EXERCISE DIRECTIONS → The answer must consist of every line from the entries that holds the word "being".

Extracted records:
______

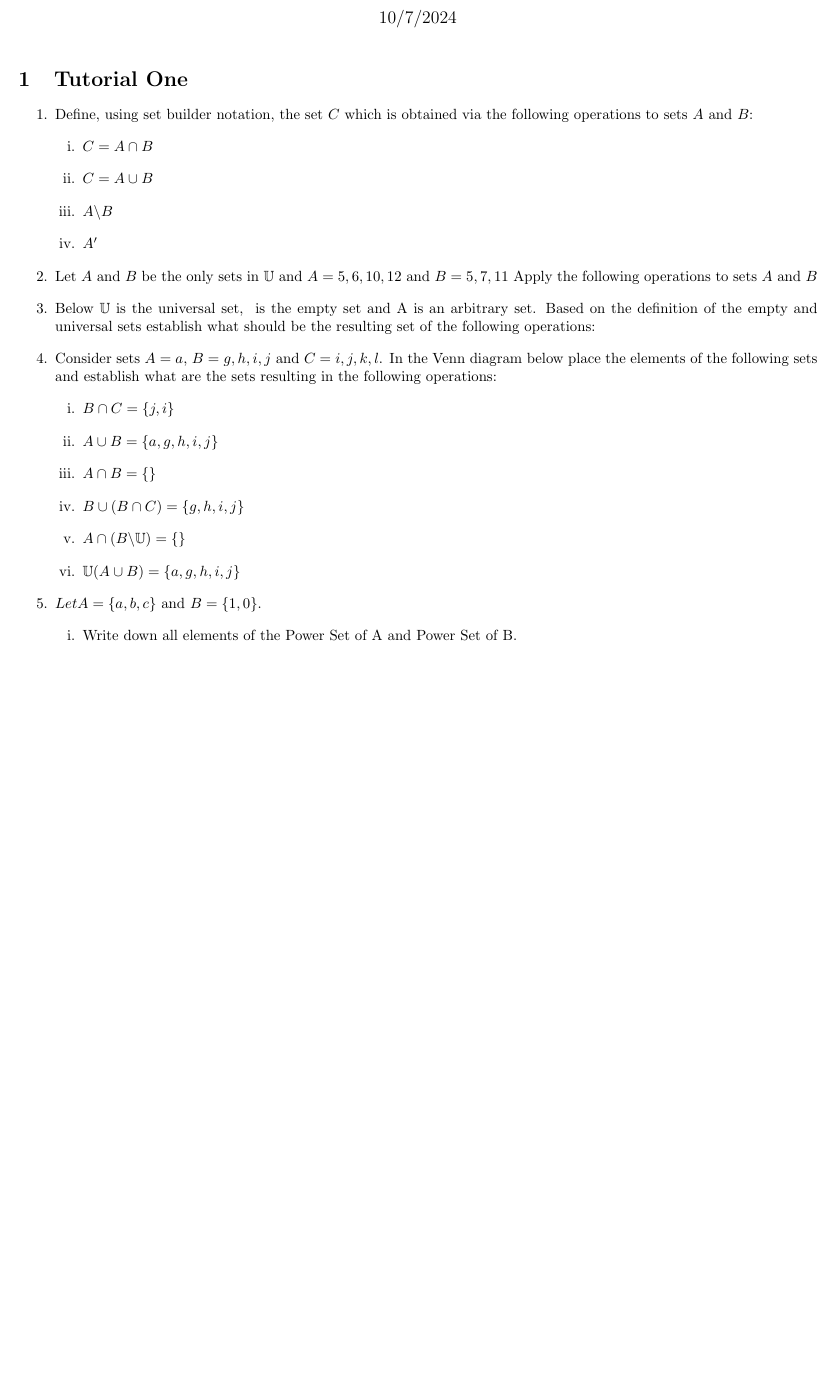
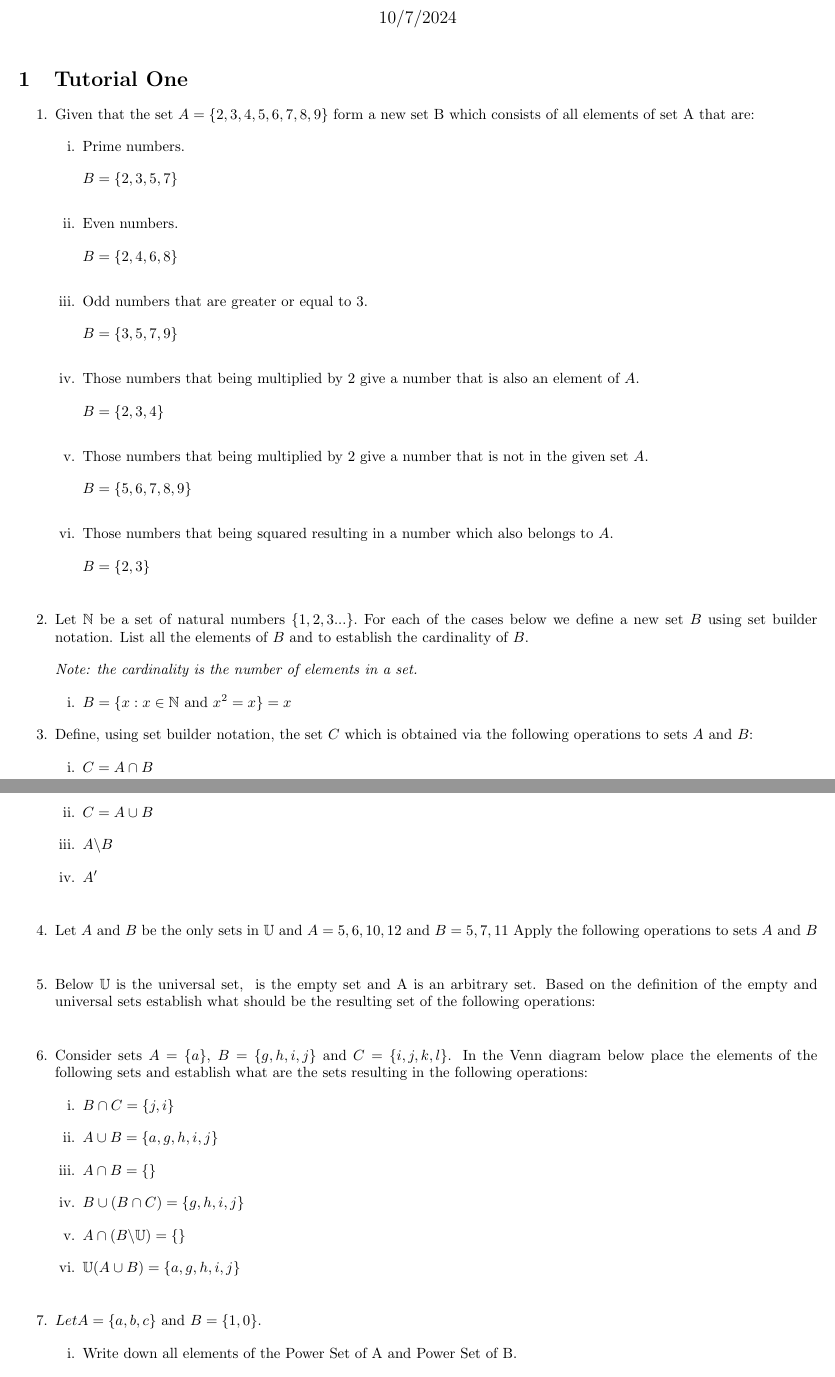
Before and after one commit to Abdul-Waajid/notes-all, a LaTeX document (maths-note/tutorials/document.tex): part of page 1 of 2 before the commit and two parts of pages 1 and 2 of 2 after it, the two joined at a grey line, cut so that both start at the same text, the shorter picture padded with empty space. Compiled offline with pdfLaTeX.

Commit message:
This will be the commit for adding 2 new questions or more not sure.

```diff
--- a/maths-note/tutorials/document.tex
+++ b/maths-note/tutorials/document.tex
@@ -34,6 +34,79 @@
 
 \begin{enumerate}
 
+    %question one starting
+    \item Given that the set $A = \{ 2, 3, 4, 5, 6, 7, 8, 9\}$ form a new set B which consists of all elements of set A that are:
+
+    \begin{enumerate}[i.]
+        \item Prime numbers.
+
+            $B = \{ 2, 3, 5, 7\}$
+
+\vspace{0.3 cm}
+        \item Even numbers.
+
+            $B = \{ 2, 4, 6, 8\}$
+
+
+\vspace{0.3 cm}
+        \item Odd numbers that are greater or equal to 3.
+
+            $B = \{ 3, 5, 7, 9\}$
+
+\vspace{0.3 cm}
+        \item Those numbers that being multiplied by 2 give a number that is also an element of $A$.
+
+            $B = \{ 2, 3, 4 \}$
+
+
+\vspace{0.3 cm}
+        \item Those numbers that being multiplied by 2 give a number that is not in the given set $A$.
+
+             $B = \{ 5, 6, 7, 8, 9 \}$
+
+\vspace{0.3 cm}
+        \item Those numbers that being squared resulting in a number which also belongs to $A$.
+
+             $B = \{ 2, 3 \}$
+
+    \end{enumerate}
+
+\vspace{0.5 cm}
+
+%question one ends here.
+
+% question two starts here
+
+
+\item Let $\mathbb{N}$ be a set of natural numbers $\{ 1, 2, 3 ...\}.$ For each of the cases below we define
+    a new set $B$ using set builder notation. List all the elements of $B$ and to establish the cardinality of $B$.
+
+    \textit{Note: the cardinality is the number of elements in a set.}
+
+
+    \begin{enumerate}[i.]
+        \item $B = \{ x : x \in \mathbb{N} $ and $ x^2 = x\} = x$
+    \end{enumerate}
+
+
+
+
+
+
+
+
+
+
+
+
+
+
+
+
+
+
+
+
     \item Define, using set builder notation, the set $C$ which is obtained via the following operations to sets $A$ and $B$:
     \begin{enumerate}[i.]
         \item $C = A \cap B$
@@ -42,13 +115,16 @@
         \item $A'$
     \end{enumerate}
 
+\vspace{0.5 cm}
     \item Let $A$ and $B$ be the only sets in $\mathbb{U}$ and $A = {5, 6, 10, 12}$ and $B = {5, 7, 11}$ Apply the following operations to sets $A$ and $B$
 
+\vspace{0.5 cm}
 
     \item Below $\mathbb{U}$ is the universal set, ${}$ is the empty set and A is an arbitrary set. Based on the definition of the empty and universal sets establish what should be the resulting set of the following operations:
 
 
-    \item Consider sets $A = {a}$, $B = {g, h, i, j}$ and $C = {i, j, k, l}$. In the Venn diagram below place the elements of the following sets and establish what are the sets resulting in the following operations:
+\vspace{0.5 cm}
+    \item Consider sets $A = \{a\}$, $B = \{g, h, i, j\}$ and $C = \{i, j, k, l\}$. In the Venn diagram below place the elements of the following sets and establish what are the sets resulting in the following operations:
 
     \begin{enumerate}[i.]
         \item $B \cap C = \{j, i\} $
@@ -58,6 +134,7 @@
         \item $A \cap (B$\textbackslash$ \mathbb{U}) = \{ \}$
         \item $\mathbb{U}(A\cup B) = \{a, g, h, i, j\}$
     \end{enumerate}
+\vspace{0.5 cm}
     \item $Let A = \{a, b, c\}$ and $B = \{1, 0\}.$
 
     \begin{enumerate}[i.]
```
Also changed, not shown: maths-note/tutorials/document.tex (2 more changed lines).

______

TASK RESPONSE →
+        \item Those numbers that being multiplied by 2 give a number that is also an element of $A$.
+        \item Those numbers that being multiplied by 2 give a number that is not in the given set $A$.
+        \item Those numbers that being squared resulting in a number which also belongs to $A$.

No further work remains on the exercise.